The BoG also touts it as an avenue to foster the possibility of a more secure, efficient and resilient payment system and address the risk of unregulated privately issued digital currencies or virtual assets.

The Governor said at the event that the project presented a unique opportunity to design a technological representation of a fiat currency that would drive the financial sector digitisation further and also facilitate the government’s inclusive digital transformation programme.

Offline transactions

Dr Addison said digitising the offline transactions of rural and frontier households held the key to creating the necessary market linkages that could result in access to finance in future.

“So far, the usage and uptake of the offline version of the eCedi is being piloted in a small town called Sefwi Asafo in the Western North Region.

“Select users in that community have been using the eCedi for daily purchases such as for food, grocery and drinks,” the Governor said.

The Governor said the central bank would continue to work with these users to obtain the critical usage data that would inform the decision about the eCedi's future after the pilot.

“These are clearly landmark events in providing digital leadership with the payment systems, to lead to a digitised economy in the near future,” he added.

He said development of the digital currency and the pilot were done in partnership with G+D Technology,

Mode of usage

Discussions on the need for a digital currency started in 2021, when the BoG disclosed its intentions to introduce an eCedi in line with global practice.

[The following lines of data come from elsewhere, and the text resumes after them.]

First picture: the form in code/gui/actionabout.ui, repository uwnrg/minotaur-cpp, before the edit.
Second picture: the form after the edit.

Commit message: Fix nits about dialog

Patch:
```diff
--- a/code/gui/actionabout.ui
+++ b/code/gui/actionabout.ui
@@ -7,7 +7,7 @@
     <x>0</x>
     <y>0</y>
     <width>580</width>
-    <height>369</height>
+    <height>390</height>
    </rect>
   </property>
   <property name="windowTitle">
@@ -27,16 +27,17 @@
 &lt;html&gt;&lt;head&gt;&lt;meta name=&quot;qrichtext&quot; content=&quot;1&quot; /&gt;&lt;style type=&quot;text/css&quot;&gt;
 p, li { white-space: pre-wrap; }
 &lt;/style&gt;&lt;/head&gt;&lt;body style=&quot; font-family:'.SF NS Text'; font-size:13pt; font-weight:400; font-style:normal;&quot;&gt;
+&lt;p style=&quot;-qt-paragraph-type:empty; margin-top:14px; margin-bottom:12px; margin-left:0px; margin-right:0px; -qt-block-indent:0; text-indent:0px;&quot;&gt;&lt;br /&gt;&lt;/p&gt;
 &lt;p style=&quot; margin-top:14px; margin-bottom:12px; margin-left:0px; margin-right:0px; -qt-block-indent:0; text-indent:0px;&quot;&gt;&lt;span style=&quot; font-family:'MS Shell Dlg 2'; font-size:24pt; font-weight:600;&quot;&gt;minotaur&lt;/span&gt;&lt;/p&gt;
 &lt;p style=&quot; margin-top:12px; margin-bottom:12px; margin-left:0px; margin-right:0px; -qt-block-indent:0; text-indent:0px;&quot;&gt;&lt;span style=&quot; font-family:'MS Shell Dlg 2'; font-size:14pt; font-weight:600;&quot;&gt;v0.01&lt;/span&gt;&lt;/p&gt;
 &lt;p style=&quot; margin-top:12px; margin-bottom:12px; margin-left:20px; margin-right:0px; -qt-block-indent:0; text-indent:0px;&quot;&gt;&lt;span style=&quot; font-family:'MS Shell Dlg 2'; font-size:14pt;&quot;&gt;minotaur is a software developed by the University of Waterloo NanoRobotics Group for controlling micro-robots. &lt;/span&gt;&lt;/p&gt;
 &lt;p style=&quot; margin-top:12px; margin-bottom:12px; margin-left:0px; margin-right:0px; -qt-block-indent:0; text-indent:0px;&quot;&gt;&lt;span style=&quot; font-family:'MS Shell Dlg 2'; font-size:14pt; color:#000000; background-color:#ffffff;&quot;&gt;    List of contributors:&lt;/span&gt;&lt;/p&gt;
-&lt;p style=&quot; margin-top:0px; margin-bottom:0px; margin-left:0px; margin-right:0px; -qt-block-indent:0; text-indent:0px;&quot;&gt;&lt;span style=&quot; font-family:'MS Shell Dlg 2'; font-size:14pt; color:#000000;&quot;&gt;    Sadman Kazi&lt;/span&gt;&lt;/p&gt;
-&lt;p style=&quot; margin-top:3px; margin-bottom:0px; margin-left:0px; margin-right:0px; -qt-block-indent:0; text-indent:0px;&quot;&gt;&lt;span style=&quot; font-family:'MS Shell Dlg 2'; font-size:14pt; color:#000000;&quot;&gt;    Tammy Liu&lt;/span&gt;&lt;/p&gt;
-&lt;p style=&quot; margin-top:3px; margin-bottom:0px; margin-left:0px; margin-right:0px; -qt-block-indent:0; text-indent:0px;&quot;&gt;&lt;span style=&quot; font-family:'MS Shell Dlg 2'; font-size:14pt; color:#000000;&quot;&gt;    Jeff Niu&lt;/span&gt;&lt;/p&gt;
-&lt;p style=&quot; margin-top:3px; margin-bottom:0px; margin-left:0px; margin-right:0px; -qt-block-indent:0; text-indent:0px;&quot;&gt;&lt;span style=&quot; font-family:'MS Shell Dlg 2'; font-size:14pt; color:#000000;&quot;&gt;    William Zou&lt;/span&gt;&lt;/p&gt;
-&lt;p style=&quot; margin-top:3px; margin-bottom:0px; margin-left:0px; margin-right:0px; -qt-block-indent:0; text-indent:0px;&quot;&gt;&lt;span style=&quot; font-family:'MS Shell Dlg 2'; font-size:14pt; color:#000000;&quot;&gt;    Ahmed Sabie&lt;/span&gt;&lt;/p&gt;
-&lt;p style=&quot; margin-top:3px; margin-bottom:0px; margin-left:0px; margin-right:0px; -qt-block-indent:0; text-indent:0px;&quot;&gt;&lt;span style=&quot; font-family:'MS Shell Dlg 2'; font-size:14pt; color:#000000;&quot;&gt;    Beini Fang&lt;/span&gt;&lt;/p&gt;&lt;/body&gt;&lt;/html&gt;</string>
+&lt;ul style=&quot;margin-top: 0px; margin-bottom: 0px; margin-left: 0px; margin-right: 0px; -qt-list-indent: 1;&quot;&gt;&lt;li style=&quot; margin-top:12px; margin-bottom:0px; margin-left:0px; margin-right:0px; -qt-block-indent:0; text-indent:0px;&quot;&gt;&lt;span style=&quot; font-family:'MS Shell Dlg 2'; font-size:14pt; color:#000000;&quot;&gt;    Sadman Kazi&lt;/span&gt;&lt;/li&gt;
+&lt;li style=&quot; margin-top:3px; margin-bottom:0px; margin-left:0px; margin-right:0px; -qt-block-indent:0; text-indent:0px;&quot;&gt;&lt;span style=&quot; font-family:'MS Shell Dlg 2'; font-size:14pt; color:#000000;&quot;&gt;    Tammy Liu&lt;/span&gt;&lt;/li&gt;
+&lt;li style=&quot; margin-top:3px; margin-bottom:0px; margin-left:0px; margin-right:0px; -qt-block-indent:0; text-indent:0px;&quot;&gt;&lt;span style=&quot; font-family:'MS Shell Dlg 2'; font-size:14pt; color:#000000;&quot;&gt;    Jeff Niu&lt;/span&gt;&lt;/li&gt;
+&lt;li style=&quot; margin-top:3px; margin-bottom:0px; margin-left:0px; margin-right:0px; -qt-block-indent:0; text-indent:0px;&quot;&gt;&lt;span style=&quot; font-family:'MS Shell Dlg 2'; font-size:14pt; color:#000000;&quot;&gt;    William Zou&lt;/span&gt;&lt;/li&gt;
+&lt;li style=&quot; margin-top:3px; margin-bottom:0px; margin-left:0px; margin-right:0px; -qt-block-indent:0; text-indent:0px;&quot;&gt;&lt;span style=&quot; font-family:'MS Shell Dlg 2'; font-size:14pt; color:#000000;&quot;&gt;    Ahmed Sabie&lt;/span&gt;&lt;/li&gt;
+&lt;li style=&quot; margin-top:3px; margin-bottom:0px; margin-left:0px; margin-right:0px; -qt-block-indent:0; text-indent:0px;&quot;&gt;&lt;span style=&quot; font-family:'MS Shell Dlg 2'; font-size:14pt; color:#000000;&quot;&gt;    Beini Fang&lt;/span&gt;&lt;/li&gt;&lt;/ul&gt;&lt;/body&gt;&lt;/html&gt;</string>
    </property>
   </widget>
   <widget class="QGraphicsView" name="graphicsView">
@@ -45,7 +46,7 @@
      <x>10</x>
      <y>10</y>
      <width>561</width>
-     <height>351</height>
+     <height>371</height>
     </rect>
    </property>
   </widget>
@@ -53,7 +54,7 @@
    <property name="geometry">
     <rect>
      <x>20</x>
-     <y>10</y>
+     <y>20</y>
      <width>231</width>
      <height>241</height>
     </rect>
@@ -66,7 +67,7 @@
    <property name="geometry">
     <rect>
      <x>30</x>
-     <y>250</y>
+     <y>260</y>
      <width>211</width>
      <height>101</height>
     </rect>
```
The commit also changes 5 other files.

The bank said in the eCedi design paper issued earlier this year that from the point of the CBDC taxonomy, the digital Cedi (or the eCedi) is a retail token-based CBDC.

“This is a value-based approach that implies an eCedi that represents a token or a digital value note.

“Payment is done by transferring the value note from one person to another. The concept is similar to cash payment transactions, where payment is done by transferring banknotes and/or coins from person ‘A’ to person ‘B,” the bank said in the document.

Digital evolution

The Governor said the bank would continue to use regulation and policy to spur growth in the multibillion dollar digital economy.

He said the bank had been at the forefront of the digitisation agenda for close to two decades now.

He said it started with the passage of the Payment Systems Act 2003 (Act 662), which provided the legal and regulatory basis for the introduction of technology in the banking industry, followed by the implementation of a real time gross settlement system – the Ghana Interbank Settlement (GIS) system.

He said the establishment of the Ghana Interbank Payment and Settlement Systems Limited (GhIPSS) in 2007 significantly transformed the payment system and that was augmented by the introduction of the Branchless Banking Guidelines (BBG) in 2008, which provided the regulatory support for mobile money through telecommunications companies.

The Governor said the Electronic Money issuers and Agents Guideline in 2015, helped to address some regulatory challenges, boosted the adoption of the mobile money concept and gave birth to a boom in the financial technology businesses.

Those, he said, set the stage for the introduction of the eCedi to further deepen the financial intermediation and boost the digital ecosystem.

Dr Addison assured that “while working to safeguard macroeconomic stability, the bank will continue to work with partners in the private sector and other relevant institutions to strengthen the payment ecosystem to support the financial inclusion and digitisation.”